▶ DATA PROVIDED:
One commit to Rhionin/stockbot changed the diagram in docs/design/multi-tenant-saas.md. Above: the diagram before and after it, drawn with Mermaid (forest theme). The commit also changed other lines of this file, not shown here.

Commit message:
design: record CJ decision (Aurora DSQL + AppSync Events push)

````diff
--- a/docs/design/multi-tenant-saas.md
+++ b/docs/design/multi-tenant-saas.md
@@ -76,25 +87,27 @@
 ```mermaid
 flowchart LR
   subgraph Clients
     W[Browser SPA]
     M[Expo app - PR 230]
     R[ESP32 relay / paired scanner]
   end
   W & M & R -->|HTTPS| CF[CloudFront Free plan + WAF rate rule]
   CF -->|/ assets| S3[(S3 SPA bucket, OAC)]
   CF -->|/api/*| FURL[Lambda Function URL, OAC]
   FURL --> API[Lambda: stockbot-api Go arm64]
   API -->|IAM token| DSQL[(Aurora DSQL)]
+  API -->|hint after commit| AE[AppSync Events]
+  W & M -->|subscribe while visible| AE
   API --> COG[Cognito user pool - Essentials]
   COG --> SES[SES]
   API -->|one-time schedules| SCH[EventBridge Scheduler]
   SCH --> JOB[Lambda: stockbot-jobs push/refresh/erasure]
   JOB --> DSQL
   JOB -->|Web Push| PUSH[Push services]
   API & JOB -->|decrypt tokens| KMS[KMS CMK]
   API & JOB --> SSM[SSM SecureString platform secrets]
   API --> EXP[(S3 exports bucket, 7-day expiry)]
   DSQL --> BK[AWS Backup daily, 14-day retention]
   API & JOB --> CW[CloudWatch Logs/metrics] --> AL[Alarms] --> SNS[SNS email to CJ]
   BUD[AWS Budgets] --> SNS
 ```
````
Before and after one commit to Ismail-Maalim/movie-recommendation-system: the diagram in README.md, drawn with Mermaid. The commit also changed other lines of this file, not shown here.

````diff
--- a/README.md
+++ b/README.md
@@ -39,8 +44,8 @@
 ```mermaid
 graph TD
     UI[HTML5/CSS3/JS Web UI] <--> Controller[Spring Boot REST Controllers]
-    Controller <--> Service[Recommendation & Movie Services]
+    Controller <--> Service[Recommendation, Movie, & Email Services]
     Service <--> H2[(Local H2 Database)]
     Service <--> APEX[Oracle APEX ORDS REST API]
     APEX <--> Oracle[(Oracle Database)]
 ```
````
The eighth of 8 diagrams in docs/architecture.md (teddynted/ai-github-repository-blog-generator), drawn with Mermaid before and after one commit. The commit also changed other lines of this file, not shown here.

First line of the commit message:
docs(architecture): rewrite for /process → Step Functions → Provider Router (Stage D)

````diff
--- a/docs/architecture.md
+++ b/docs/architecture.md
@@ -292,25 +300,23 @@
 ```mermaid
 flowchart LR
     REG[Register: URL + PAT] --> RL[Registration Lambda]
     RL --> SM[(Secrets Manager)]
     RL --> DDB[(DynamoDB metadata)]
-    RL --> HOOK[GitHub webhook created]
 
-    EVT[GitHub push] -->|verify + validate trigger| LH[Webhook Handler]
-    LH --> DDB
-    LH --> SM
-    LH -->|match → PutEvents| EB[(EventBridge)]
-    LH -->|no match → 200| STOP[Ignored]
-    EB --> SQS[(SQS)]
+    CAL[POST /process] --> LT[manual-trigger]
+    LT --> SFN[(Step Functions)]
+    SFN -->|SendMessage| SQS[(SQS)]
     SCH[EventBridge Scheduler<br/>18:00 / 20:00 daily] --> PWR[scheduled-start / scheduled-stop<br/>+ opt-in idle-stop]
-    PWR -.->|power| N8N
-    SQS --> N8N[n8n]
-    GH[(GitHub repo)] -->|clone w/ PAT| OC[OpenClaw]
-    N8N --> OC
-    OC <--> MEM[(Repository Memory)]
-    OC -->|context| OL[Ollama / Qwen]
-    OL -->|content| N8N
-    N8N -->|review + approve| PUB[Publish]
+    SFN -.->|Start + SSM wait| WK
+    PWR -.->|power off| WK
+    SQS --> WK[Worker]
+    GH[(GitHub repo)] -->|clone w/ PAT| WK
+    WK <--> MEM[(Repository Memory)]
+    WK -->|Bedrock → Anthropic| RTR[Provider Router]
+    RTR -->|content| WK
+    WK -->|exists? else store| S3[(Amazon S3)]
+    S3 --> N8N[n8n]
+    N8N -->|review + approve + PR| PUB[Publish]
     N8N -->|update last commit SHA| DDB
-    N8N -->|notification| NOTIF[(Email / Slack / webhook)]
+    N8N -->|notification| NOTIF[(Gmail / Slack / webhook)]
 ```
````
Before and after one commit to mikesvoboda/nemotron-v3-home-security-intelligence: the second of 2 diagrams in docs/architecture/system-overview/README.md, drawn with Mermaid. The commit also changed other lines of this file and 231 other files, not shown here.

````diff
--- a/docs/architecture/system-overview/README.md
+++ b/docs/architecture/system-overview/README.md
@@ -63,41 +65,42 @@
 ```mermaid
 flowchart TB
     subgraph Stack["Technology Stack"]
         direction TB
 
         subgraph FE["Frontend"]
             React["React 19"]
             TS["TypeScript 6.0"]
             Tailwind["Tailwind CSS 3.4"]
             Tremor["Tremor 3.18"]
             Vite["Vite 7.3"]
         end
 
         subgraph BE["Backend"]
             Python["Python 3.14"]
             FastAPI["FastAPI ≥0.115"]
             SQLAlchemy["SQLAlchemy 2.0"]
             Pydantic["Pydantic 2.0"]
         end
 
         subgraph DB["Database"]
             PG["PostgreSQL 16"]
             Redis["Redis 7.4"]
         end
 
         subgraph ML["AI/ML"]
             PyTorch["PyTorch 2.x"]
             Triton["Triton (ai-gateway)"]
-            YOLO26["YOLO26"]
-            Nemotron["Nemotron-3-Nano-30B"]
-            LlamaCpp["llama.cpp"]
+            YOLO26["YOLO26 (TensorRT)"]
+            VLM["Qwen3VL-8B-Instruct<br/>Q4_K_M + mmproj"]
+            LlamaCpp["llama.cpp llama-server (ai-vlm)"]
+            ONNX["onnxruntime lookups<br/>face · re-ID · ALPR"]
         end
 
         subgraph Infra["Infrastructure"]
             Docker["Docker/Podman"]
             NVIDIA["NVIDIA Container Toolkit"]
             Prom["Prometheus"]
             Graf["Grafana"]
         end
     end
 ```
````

▶ WHAT IS EXPECTED:
Of the lines above, output exactly those from the line bearing "-->|match → PutEvents| EB[(EventBridge)]" through the line bearing "WK <--> MEM[(Repository Memory)]", inclusive.

▶ TASK RESPONSE:
-    LH -->|match → PutEvents| EB[(EventBridge)]
-    LH -->|no match → 200| STOP[Ignored]
-    EB --> SQS[(SQS)]
+    CAL[POST /process] --> LT[manual-trigger]
+    LT --> SFN[(Step Functions)]
+    SFN -->|SendMessage| SQS[(SQS)]
     SCH[EventBridge Scheduler<br/>18:00 / 20:00 daily] --> PWR[scheduled-start / scheduled-stop<br/>+ opt-in idle-stop]
-    PWR -.->|power| N8N
-    SQS --> N8N[n8n]
-    GH[(GitHub repo)] -->|clone w/ PAT| OC[OpenClaw]
-    N8N --> OC
-    OC <--> MEM[(Repository Memory)]
-    OC -->|context| OL[Ollama / Qwen]
-    OL -->|content| N8N
-    N8N -->|review + approve| PUB[Publish]
+    SFN -.->|Start + SSM wait| WK
+    PWR -.->|power off| WK
+    SQS --> WK[Worker]
+    GH[(GitHub repo)] -->|clone w/ PAT| WK
+    WK <--> MEM[(Repository Memory)]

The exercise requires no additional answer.